◆ Task item ◆
The answer is a single number: the count of lines below in which the word "through" appears.
[[ Information, beginning ]]
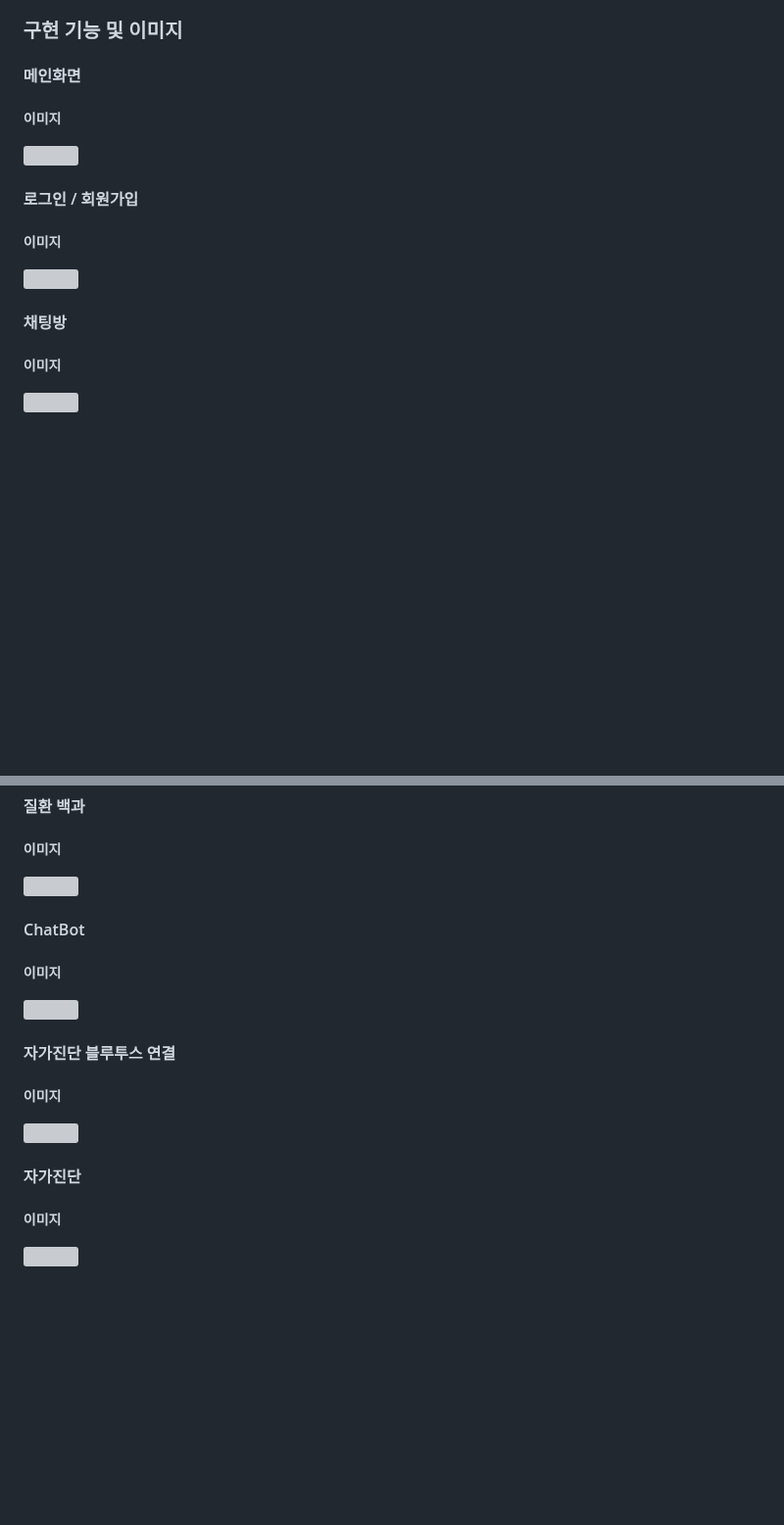
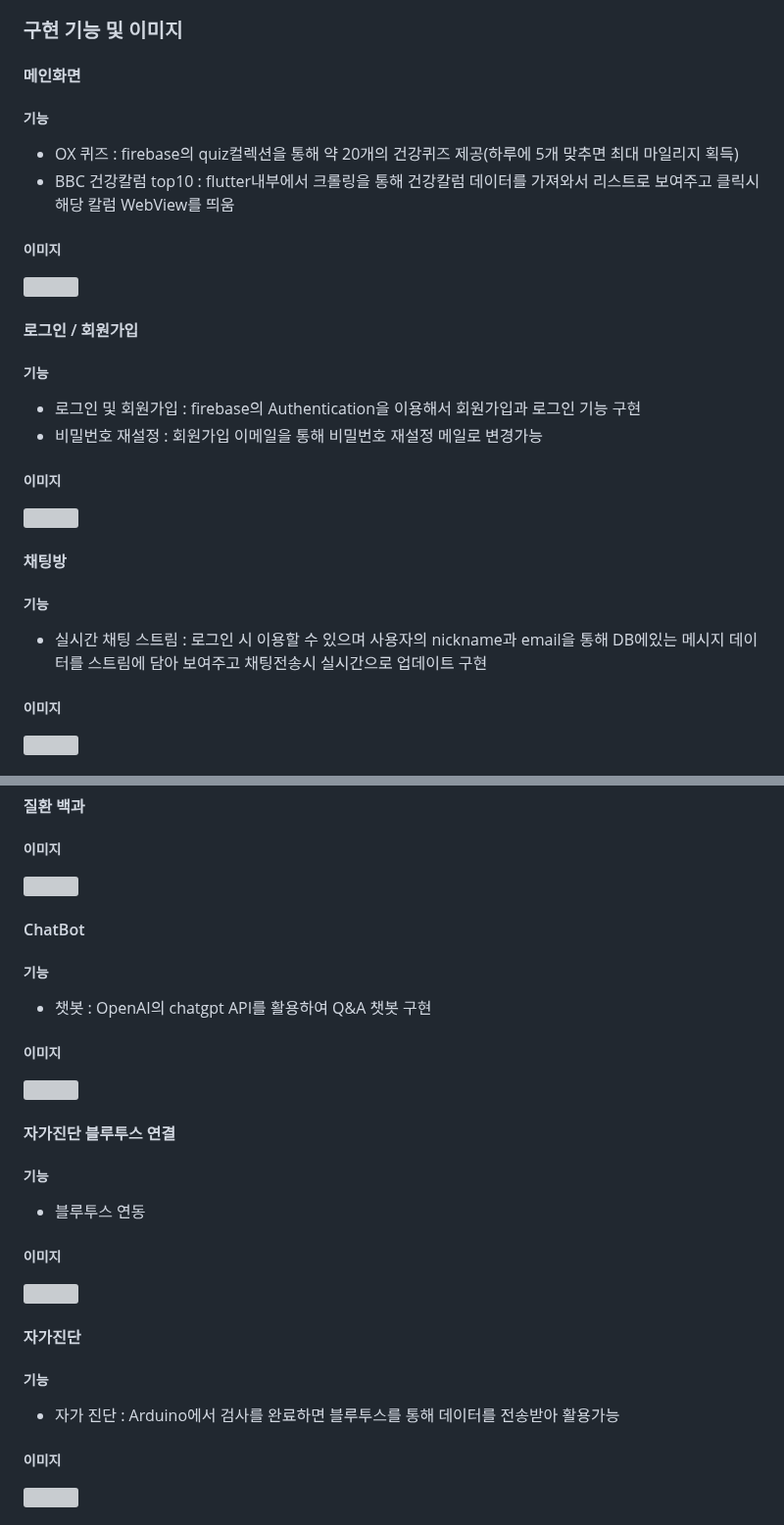
Before and after one commit to jongwon-kr/medical-app-univ-project, a Markdown page: README.md, 2 parts joined by grey strips. Shown at 98% size. GitHub-like rendering; blank space fills up the shorter version; grey boxes are pictures that could not be loaded.

```diff
--- a/README.md
+++ b/README.md
@@ -46,14 +46,22 @@ Java, Dart, JSP, Oracle, Flutter, Firebase, OpenAI, Arduino, VsCode, Eclipse, Ar
 ### 구현 기능 및 이미지
 
 #### 메인화면
+##### 기능
+- OX 퀴즈 : firebase의 quiz컬렉션을 통해 약 20개의 건강퀴즈 제공(하루에 5개 맞추면 최대 마일리지 획득)
+- BBC 건강칼럼 top10 : flutter내부에서 크롤링을 통해 건강칼럼 데이터를 가져와서 리스트로 보여주고 클릭시 해당 칼럼 WebView를 띄움
 ##### 이미지
 <img src="https://github.com/jongwon-kr/medical-app-univ-project/assets/76871947/7d386a6c-936f-4313-9a6a-d2e004cf0ed6" width="400" height="400">
 
 #### 로그인 / 회원가입
+##### 기능
+- 로그인 및 회원가입 : firebase의 Authentication을 이용해서 회원가입과 로그인 기능 구현
+- 비밀번호 재설정 : 회원가입 이메일을 통해 비밀번호 재설정 메일로 변경가능
 ##### 이미지
 <img src="https://github.com/jongwon-kr/medical-app-univ-project/assets/76871947/d4f4585b-e158-4e2f-a5cb-e691e26dad7b" width="1000" height="420">
 
 #### 채팅방
+##### 기능
+- 실시간 채팅 스트림 : 로그인 시 이용할 수 있으며 사용자의 nickname과 email을 통해 DB에있는 메시지 데이터를 스트림에 담아 보여주고 채팅전송시 실시간으로 업데이트 구현
 ##### 이미지
 <img src="https://github.com/jongwon-kr/medical-app-univ-project/assets/76871947/d22fd36f-ba20-4b68-bd36-12dcd70dcff6" width="400" height="420">
 
@@ -66,14 +74,20 @@ Java, Dart, JSP, Oracle, Flutter, Firebase, OpenAI, Arduino, VsCode, Eclipse, Ar
 <img src="https://github.com/jongwon-kr/medical-app-univ-project/assets/76871947/49c0ea39-6d88-42c7-85de-dacd750a7016" width="1000" height="420">
 
 #### ChatBot
+##### 기능
+- 챗봇 : OpenAI의 chatgpt API를 활용하여 Q&A 챗봇 구현
 ##### 이미지
 <img src="https://github.com/jongwon-kr/medical-app-univ-project/assets/76871947/1cf5ee6e-2d41-4732-acf7-25334bf8af66" width="400" height="420">
 
 #### 자가진단 블루투스 연결
+##### 기능
+- 블루투스 연동
 ##### 이미지
 <img src="https://github.com/jongwon-kr/medical-app-univ-project/assets/76871947/b066fbb4-b371-4a41-b02d-bf16e31fb0ad" width="800" height="420">
 
 #### 자가진단
+##### 기능
+- 자가 진단 : Arduino에서 검사를 완료하면 블루투스를 통해 데이터를 전송받아 활용가능
 ##### 이미지
 <img src="https://github.com/jongwon-kr/medical-app-univ-project/assets/76871947/1b2fd91a-280c-45c1-8fcf-30bcc5e2c86b" width="600" height="420">
 
```
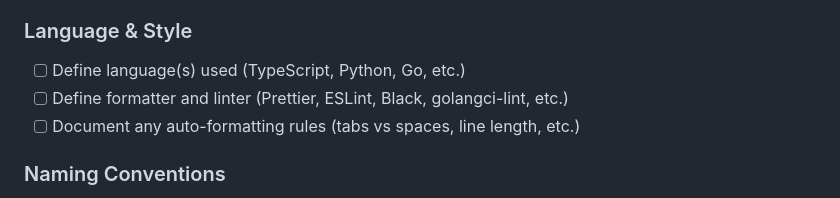
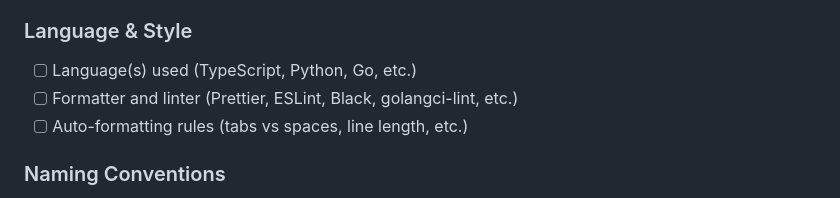
Before and after one commit to ssistantmarketingsolutions-png/trial, a Markdown page: CLAUDE.md, the part around one of its changes. Rendered like a GitHub page.

```diff
--- a/CLAUDE.md
+++ b/CLAUDE.md
@@ -69,9 +87,9 @@ If a push fails due to network errors, retry with exponential backoff:
 
 ### Language & Style
 
-- [ ] Define language(s) used (TypeScript, Python, Go, etc.)
-- [ ] Define formatter and linter (Prettier, ESLint, Black, golangci-lint, etc.)
-- [ ] Document any auto-formatting rules (tabs vs spaces, line length, etc.)
+- [ ] Language(s) used (TypeScript, Python, Go, etc.)
+- [ ] Formatter and linter (Prettier, ESLint, Black, golangci-lint, etc.)
+- [ ] Auto-formatting rules (tabs vs spaces, line length, etc.)
 
 ### Naming Conventions
 
```
Also changed, not shown: other parts of CLAUDE.md (+47 -26 lines).
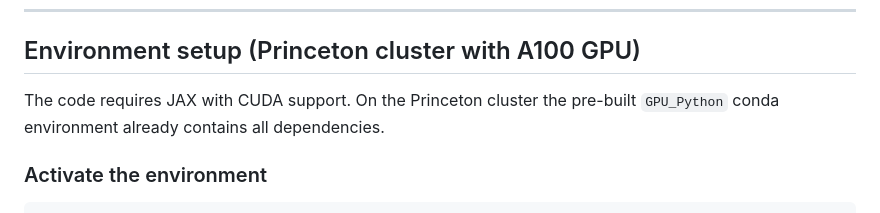
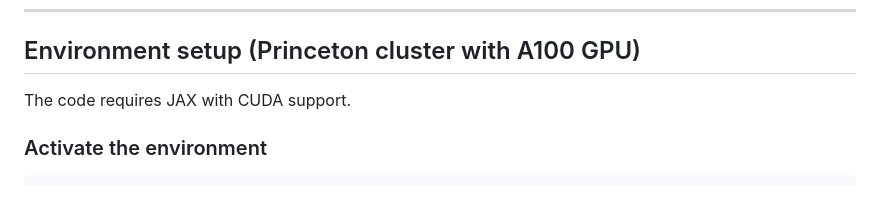
Before and after one commit to APC523-S2026/Final-zl8336, a Markdown page: README.md, the part around the change. GitHub-like rendering.

Commit message:
Simplify environment setup instructions
Remove redundant information about the conda environment.

```diff
--- a/README.md
+++ b/README.md
@@ -30,8 +30,7 @@ Final/
 
 ## Environment setup (Princeton cluster with A100 GPU)
 
-The code requires JAX with CUDA support. On the Princeton cluster the
-pre-built `GPU_Python` conda environment already contains all dependencies.
+The code requires JAX with CUDA support.
 
 ### Activate the environment
 
```
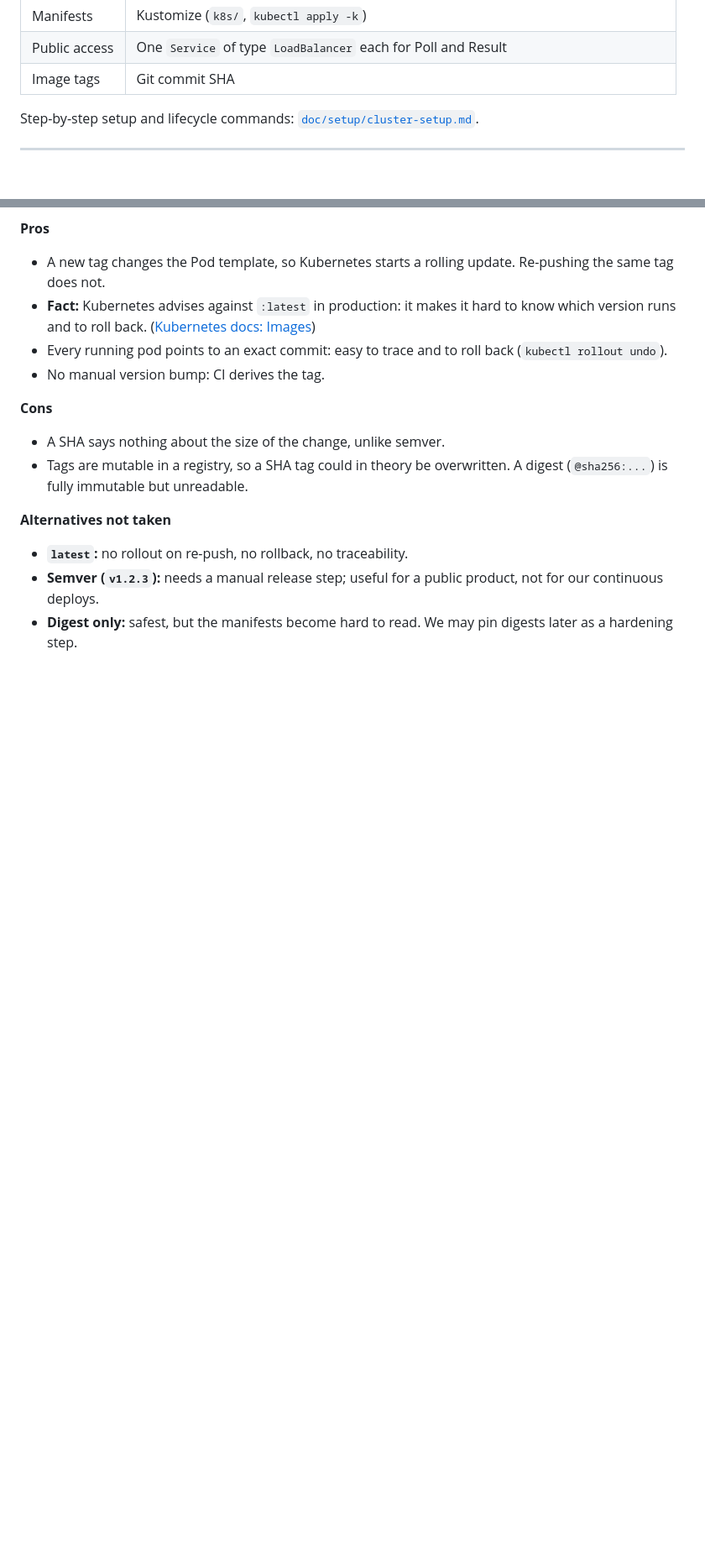
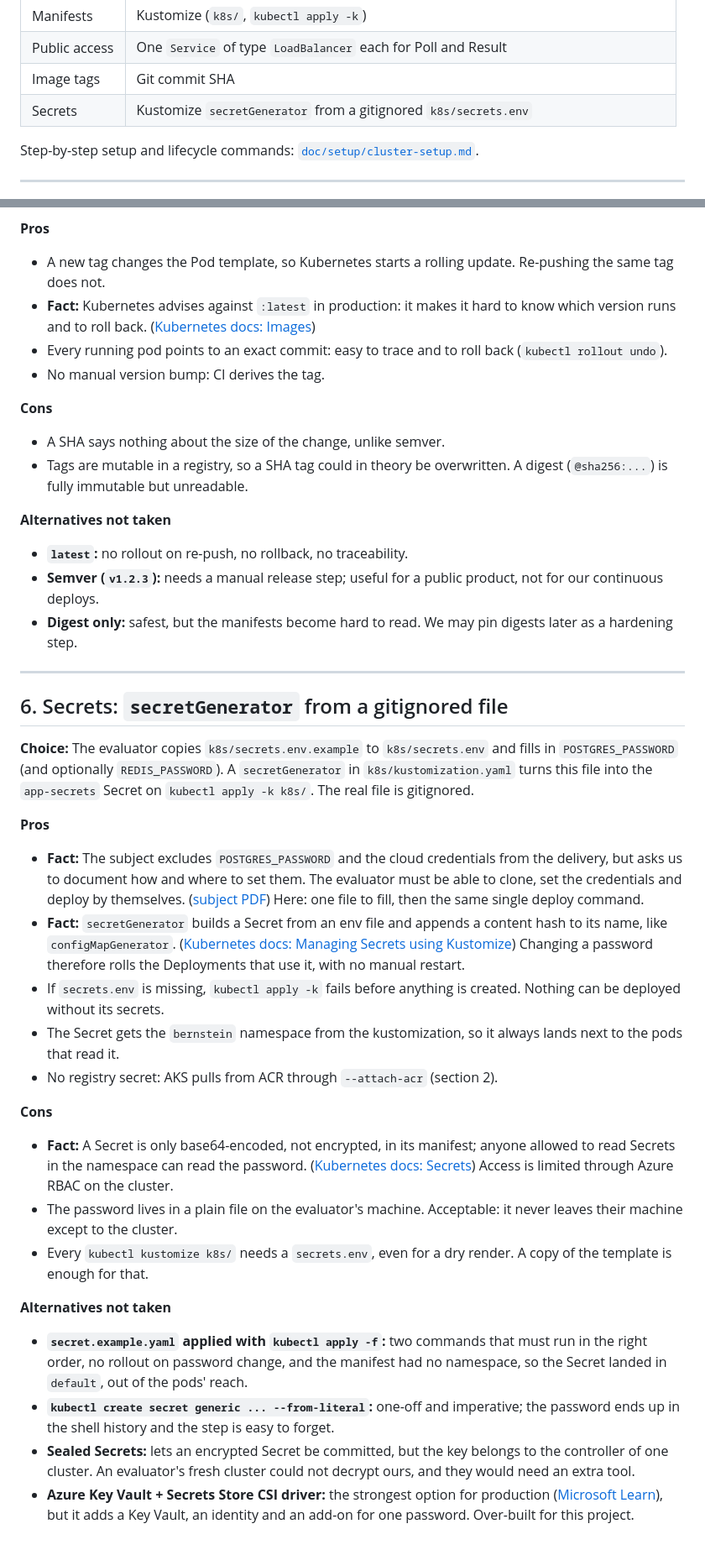
Before and after one commit to Nexlein/Bernstein, a Markdown page: doc/DECISIONS.md, 2 parts joined by grey strips. Shown at 84% size. GitHub-like rendering; blank space fills up the shorter version.

```diff
--- a/doc/DECISIONS.md
+++ b/doc/DECISIONS.md
@@ -13,6 +13,7 @@ Summary:
 | Manifests     | Kustomize (`k8s/`, `kubectl apply -k`)                                                  |
 | Public access | One `Service` of type `LoadBalancer` each for Poll and Result                           |
 | Image tags    | Git commit SHA                                                                          |
+| Secrets       | Kustomize `secretGenerator` from a gitignored `k8s/secrets.env`                         |
 
 Step-by-step setup and lifecycle commands: [`doc/setup/cluster-setup.md`](setup/cluster-setup.md).
 
@@ -153,3 +154,30 @@ Step-by-step setup and lifecycle commands: [`doc/setup/cluster-setup.md`](setup/
 - **`latest`:** no rollout on re-push, no rollback, no traceability.
 - **Semver (`v1.2.3`):** needs a manual release step; useful for a public product, not for our continuous deploys.
 - **Digest only:** safest, but the manifests become hard to read. We may pin digests later as a hardening step.
+
+---
+
+## 6. Secrets: `secretGenerator` from a gitignored file
+
+**Choice:** The evaluator copies `k8s/secrets.env.example` to `k8s/secrets.env` and fills in `POSTGRES_PASSWORD` (and optionally `REDIS_PASSWORD`). A `secretGenerator` in `k8s/kustomization.yaml` turns this file into the `app-secrets` Secret on `kubectl apply -k k8s/`. The real file is gitignored.
+
+**Pros**
+
+- **Fact:** The subject excludes `POSTGRES_PASSWORD` and the cloud credentials from the delivery, but asks us to document how and where to set them. The evaluator must be able to clone, set the credentials and deploy by themselves. ([subject PDF](subject/bernstein-project.pdf)) Here: one file to fill, then the same single deploy command.
+- **Fact:** `secretGenerator` builds a Secret from an env file and appends a content hash to its name, like `configMapGenerator`. ([Kubernetes docs: Managing Secrets using Kustomize](https://kubernetes.io/docs/tasks/configmap-secret/managing-secret-using-kustomize/)) Changing a password therefore rolls the Deployments that use it, with no manual restart.
+- If `secrets.env` is missing, `kubectl apply -k` fails before anything is created. Nothing can be deployed without its secrets.
+- The Secret gets the `bernstein` namespace from the kustomization, so it always lands next to the pods that read it.
+- No registry secret: AKS pulls from ACR through `--attach-acr` (section 2).
+
+**Cons**
+
+- **Fact:** A Secret is only base64-encoded, not encrypted, in its manifest; anyone allowed to read Secrets in the namespace can read the password. ([Kubernetes docs: Secrets](https://kubernetes.io/docs/concepts/configuration/secret/)) Access is limited through Azure RBAC on the cluster.
+- The password lives in a plain file on the evaluator's machine. Acceptable: it never leaves their machine except to the cluster.
+- Every `kubectl kustomize k8s/` needs a `secrets.env`, even for a dry render. A copy of the template is enough for that.
+
+**Alternatives not taken**
+
+- **`secret.example.yaml` applied with `kubectl apply -f`:** two commands that must run in the right order, no rollout on password change, and the manifest had no namespace, so the Secret landed in `default`, out of the pods' reach.
+- **`kubectl create secret generic ... --from-literal`:** one-off and imperative; the password ends up in the shell history and the step is easy to forget.
+- **Sealed Secrets:** lets an encrypted Secret be committed, but the key belongs to the controller of one cluster. An evaluator's fresh cluster could not decrypt ours, and they would need an extra tool.
+- **Azure Key Vault + Secrets Store CSI driver:** the strongest option for production ([Microsoft Learn](https://learn.microsoft.com/en-us/azure/aks/csi-secrets-store-driver)), but it adds a Key Vault, an identity and an add-on for one password. Over-built for this project.
```
Also changed, not shown: README.md (+20 -2 lines).
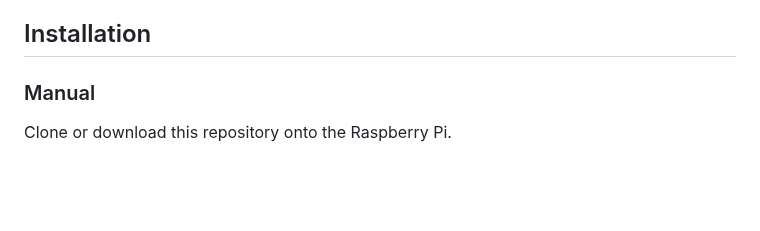
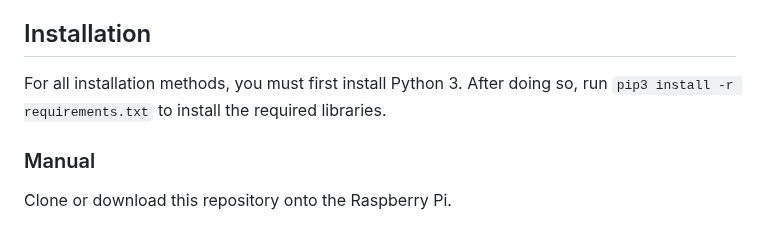
Before and after one commit to jeremynoesen/MatrixDisplay, a Markdown page: README.md, the part around the change. Drawn GitHub-style; blank space fills up the shorter version.

```diff
--- a/README.md
+++ b/README.md
@@ -75,6 +75,9 @@ This API is used by the web interface, but can also be used by other programs to
 
 ## Installation
 
+For all installation methods, you must first install Python 3. After doing so, run `pip3 install -r requirements.txt` to
+install the required libraries.
+
 ### Manual
 
 Clone or download this repository onto the Raspberry Pi.
```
[[ Information, end ]]
◆ Solution ◆
2